#### [Task instructions]
Filter this listing down to the lines that contain the word "page", and copy them.

/---

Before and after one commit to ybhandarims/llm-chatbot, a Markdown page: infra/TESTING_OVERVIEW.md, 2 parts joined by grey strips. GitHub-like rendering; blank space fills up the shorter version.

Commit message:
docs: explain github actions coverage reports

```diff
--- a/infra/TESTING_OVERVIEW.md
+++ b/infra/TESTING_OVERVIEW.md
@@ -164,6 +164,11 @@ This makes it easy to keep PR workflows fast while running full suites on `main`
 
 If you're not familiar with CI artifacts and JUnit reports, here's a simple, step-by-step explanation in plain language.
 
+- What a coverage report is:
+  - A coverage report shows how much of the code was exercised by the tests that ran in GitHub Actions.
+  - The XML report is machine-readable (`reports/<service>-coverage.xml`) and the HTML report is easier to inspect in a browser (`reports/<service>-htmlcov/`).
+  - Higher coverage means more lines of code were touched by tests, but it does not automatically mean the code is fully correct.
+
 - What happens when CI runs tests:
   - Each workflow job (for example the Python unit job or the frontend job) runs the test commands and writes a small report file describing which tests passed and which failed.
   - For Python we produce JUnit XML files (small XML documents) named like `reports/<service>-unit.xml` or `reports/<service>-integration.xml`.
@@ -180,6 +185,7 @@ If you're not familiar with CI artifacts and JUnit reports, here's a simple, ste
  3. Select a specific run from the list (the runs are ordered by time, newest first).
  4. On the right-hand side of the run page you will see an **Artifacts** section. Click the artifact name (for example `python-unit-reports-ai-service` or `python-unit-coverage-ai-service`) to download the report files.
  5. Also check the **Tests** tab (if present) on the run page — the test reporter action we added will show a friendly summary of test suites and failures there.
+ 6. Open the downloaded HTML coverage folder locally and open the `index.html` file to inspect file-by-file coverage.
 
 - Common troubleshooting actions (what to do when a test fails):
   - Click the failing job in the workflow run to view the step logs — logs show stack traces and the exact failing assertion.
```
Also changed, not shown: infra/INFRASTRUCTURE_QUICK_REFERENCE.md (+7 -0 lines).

\---

#### [Exercise solution]
Before and after one commit to ybhandarims/llm-chatbot, a Markdown page: infra/TESTING_OVERVIEW.md, 2 parts joined by grey strips. GitHub-like rendering; blank space fills up the shorter version.
  4. On the right-hand side of the run page you will see an **Artifacts** section. Click the artifact name (for example `python-unit-reports-ai-service` or `python-unit-coverage-ai-service`) to download the report files.
  5. Also check the **Tests** tab (if present) on the run page — the test reporter action we added will show a friendly summary of test suites and failures there.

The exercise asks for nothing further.